Corn planting got underway in isolated pockets of the state last week where soils were dry enough. Most farmers were limited in what they could accomplish due to saturated soils during the week, with even more rains falling late in the week to bring all fieldwork to a standstill again.
Statewide temperatures averaged 59.5 degrees, 2.3 degrees above normal, while the precipitation averaged 1.71 inches, 0.82 inches above normal. The warmer temperatures were beneficial, but just as the soils started to dry out, rains started falling again. There were a reported 2.0 days suitable for field work last week with the northwest area having the highest reported number of days at 3.5.

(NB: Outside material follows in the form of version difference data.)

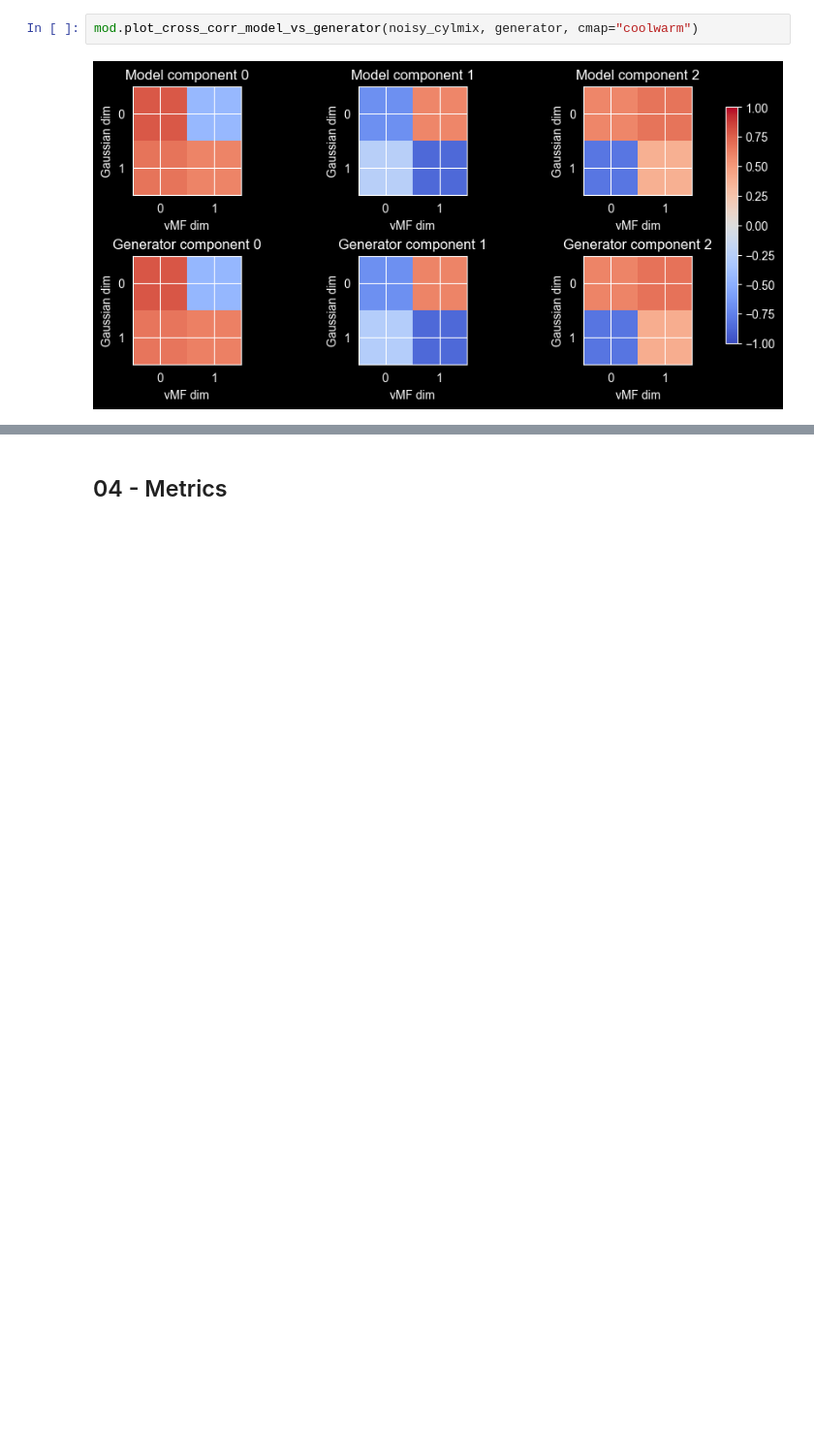
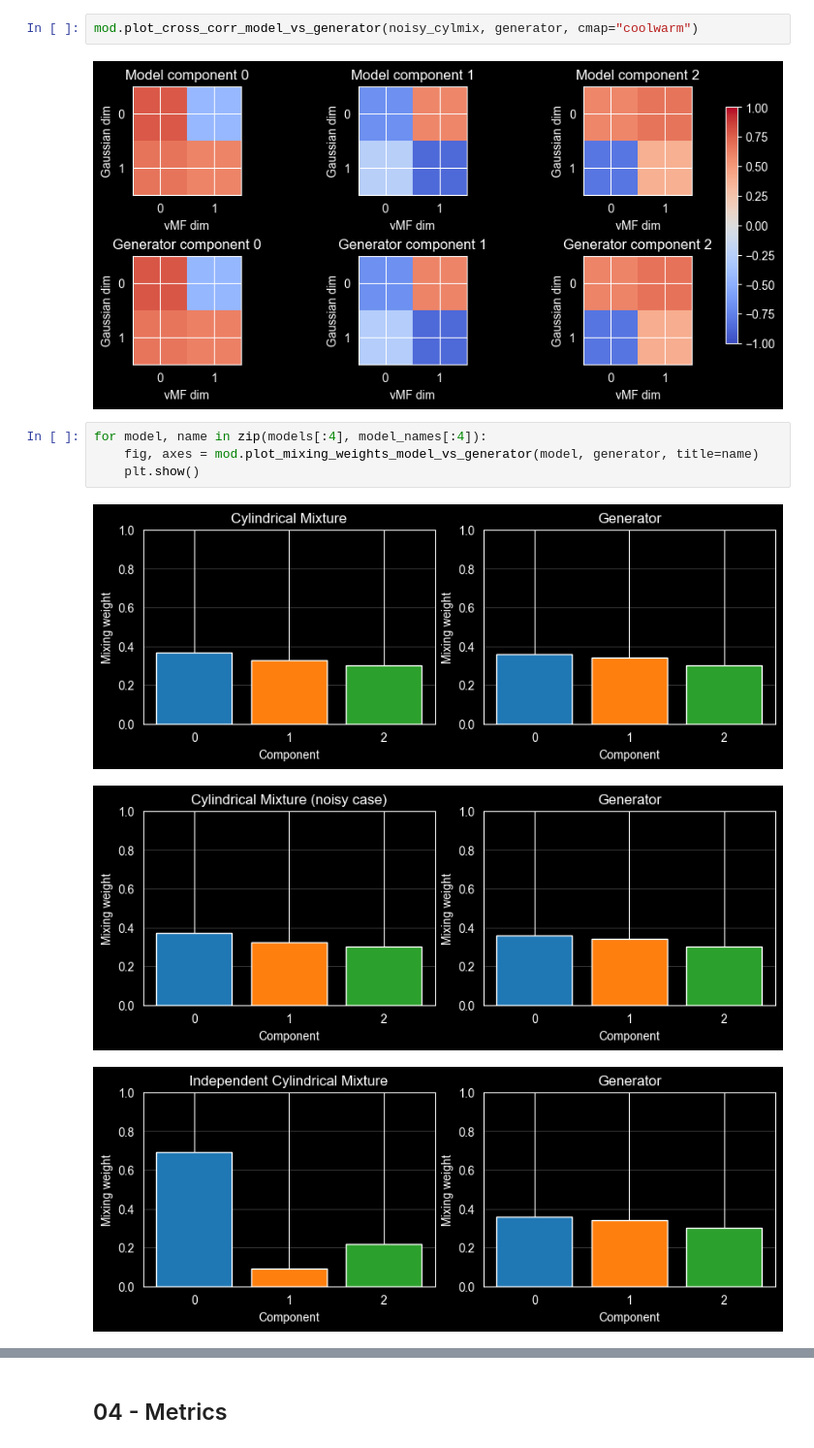
Before and after one commit to Joaquin-Garay/cylindrical-data-lvm, a Jupyter notebook: experiment/synthetic_data/cylmix-2d-low-strong.ipynb, the cells around one changed output, grey strips where cells are left out. Shown at 97% size. Cells and saved outputs as stored; diff of their text form; blank space fills up the shorter version.

```diff
--- a/experiment/synthetic_data/cylmix-2d-low-strong.ipynb
+++ b/experiment/synthetic_data/cylmix-2d-low-strong.ipynb
@@ -170,3 +172,11 @@ mod.plot_cross_corr_model_vs_generator(cylmix, generator, cmap="coolwarm")
 mod.plot_cross_corr_model_vs_generator(noisy_cylmix, generator, cmap="coolwarm")
 # %% [output]
 [figure]
+# %%
+for model, name in zip(models[:4], model_names[:4]):
+    fig, axes = mod.plot_mixing_weights_model_vs_generator(model, generator, title=name)
+    plt.show()
+# %% [output]
+[figure, added]
+[figure, added]
+[figure, added]
```
Also changed, not shown: parts of 13 cells of this notebook, 2 other files.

Topsoil moisture levels across the state were rated as 44 percent adequate and 56 percent surplus. Farmers planted corn if they could last week with 7 percent being planted across the state now, compared to 88 percent last year and 48 percent for the five-year average. Reports of yellowish corn emerging were received from areas where corn was planted one month ago. Many fields were too wet to even apply chemicals and are greening up with weeds which will require additional tillage or chemical burn down before planting can be accomplished.